→ Input for this task
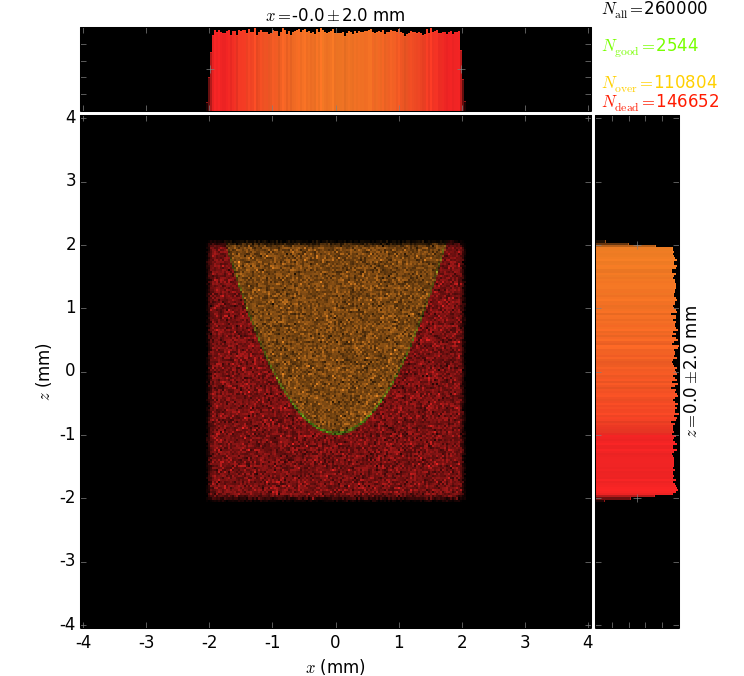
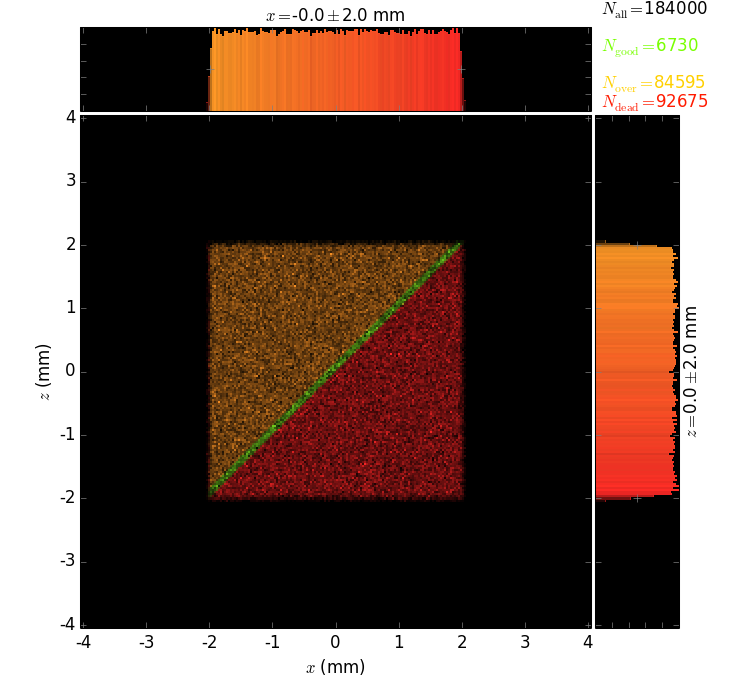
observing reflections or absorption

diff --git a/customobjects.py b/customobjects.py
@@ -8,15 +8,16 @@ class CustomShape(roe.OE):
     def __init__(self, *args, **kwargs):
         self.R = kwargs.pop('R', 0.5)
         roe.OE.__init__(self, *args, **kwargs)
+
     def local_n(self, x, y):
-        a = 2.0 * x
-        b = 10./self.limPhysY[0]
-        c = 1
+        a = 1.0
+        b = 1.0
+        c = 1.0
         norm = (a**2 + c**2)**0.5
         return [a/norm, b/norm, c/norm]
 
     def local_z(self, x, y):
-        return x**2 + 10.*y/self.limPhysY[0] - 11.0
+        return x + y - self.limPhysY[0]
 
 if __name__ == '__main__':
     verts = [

...

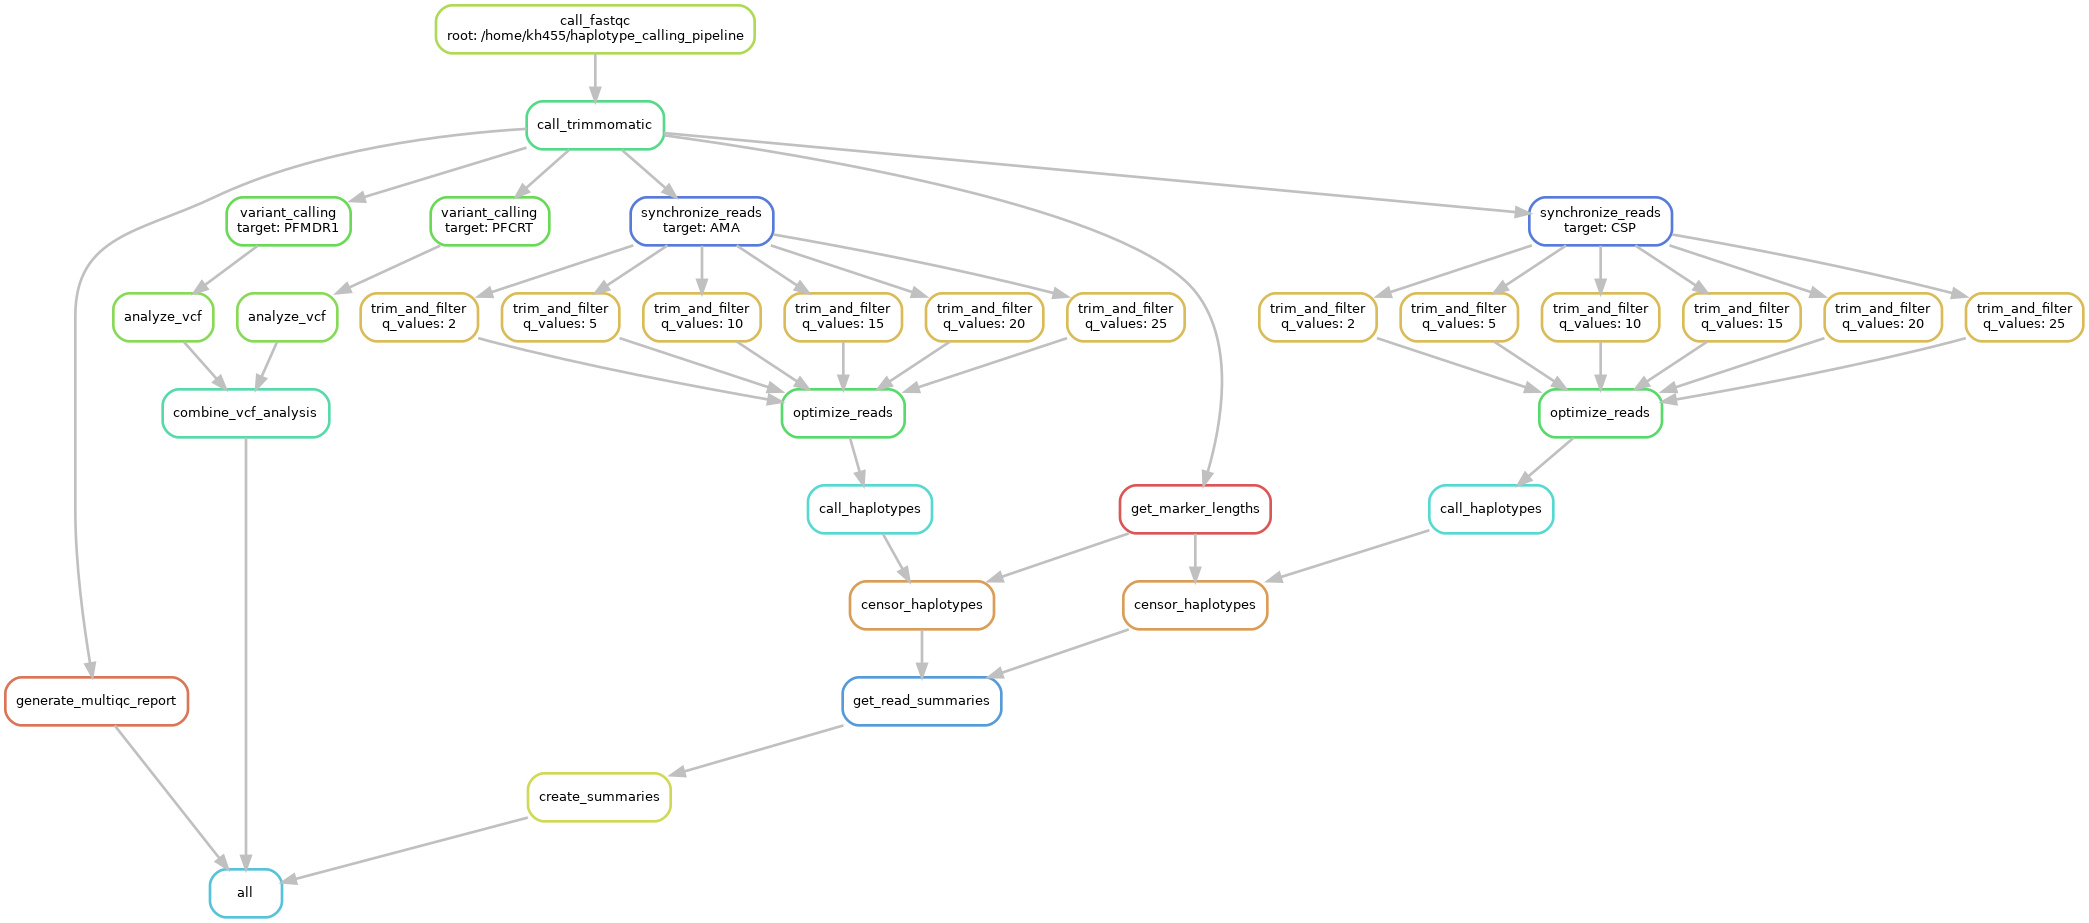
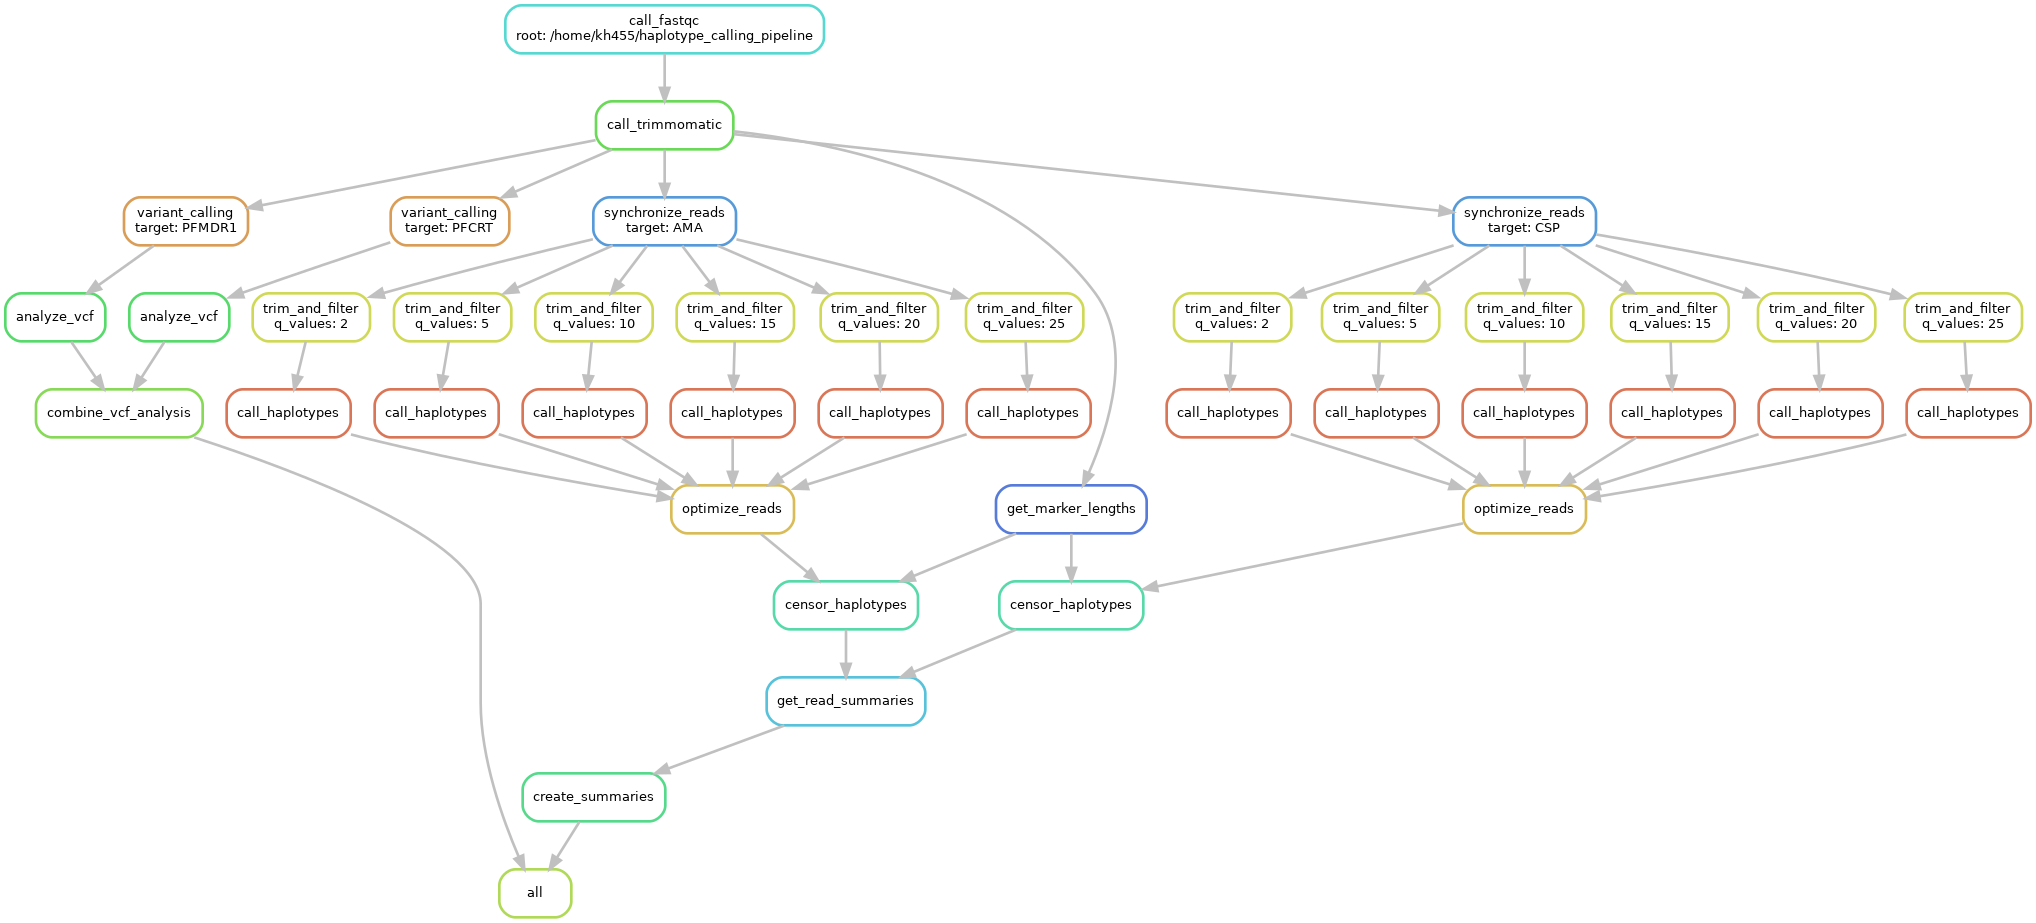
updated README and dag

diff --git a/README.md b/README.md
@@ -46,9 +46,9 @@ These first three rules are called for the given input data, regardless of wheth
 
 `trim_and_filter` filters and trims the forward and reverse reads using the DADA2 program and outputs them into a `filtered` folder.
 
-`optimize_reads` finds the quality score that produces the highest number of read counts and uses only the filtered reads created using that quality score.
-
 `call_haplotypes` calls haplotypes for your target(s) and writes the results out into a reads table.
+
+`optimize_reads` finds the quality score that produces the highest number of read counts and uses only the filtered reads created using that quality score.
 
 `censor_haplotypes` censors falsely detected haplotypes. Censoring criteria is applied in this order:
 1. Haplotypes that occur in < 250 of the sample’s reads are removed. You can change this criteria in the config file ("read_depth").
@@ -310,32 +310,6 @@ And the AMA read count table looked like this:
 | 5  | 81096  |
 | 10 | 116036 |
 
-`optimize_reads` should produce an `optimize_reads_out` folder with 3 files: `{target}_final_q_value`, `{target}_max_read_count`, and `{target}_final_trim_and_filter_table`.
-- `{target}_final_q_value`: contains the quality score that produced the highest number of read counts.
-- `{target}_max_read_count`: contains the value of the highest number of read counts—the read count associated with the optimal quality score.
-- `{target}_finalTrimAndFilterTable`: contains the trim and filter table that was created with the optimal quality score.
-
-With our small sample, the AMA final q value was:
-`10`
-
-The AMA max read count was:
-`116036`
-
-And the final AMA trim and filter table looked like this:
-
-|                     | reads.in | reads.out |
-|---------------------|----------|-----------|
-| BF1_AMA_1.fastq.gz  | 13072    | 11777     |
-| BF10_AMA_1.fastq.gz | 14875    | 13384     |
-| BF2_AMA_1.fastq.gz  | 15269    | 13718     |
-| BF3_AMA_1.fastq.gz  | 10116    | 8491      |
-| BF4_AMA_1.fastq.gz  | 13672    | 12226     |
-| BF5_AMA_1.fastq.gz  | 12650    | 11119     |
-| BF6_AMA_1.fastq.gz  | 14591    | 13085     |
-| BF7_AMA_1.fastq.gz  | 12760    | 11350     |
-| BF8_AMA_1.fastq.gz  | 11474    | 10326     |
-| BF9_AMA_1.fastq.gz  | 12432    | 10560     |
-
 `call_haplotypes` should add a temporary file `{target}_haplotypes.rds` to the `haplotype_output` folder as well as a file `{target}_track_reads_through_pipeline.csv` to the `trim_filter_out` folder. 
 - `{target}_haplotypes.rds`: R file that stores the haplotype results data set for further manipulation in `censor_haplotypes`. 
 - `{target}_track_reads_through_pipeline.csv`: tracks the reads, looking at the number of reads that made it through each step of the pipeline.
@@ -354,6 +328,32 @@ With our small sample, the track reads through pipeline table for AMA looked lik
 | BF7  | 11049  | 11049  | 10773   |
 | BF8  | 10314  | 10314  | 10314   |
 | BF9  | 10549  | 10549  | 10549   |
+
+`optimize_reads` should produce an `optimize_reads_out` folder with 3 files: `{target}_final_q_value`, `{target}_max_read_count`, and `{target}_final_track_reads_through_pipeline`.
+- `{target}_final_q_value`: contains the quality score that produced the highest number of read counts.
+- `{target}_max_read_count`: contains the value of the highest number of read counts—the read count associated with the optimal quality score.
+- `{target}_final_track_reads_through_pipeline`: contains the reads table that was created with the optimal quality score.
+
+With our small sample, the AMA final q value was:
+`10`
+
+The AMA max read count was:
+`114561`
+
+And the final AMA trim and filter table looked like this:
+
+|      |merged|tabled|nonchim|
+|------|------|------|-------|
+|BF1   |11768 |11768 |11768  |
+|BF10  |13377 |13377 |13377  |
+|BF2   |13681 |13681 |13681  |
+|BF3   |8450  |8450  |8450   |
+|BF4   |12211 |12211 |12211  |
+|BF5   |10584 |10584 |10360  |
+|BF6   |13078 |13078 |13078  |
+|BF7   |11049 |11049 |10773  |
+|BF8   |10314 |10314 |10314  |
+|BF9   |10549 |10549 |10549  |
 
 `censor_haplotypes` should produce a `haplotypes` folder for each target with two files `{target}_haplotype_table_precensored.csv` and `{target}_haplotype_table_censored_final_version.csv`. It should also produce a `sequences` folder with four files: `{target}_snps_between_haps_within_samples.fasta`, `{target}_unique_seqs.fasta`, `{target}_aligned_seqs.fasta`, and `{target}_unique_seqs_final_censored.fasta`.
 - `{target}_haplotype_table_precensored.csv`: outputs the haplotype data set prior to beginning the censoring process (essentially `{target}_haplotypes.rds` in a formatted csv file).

→ How to complete this task
Copy out the lines above that hold the string "small".

→ Solution
-With our small sample, the AMA final q value was:
@@ -354,6 +328,32 @@ With our small sample, the track reads through pipeline table for AMA looked lik
+With our small sample, the AMA final q value was:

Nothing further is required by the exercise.